In the entries below, find each line with the word "sidebar" and return it.
※
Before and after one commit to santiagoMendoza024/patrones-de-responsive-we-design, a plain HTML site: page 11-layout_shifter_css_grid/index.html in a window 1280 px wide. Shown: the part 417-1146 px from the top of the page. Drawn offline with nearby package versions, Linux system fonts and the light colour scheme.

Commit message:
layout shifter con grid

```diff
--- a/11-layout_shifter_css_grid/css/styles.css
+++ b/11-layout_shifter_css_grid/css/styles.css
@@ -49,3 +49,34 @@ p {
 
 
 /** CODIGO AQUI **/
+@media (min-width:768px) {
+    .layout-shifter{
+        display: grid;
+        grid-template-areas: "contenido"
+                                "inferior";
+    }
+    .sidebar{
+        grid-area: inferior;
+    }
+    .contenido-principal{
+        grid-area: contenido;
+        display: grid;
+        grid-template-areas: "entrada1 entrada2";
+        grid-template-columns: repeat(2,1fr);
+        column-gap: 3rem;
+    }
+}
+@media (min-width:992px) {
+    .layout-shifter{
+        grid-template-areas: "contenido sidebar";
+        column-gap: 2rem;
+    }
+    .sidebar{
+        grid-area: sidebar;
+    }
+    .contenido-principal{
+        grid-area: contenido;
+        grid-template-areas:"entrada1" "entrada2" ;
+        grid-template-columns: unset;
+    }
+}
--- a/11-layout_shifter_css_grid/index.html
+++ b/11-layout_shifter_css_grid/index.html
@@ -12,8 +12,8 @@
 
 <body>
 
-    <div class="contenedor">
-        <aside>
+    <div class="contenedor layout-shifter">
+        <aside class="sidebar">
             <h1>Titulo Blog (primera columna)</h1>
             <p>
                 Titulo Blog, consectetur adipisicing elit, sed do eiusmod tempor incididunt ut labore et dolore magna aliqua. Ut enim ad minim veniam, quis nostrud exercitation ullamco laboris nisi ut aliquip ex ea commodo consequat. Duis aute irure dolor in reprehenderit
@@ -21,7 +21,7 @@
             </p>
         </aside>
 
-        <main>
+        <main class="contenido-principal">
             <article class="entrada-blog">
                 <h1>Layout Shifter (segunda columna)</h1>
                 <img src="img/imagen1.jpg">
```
※
• _RESPONSE TO THIS TASK_:
+    .sidebar{
+        grid-template-areas: "contenido sidebar";
+    .sidebar{
+        grid-area: sidebar;
+        <aside class="sidebar">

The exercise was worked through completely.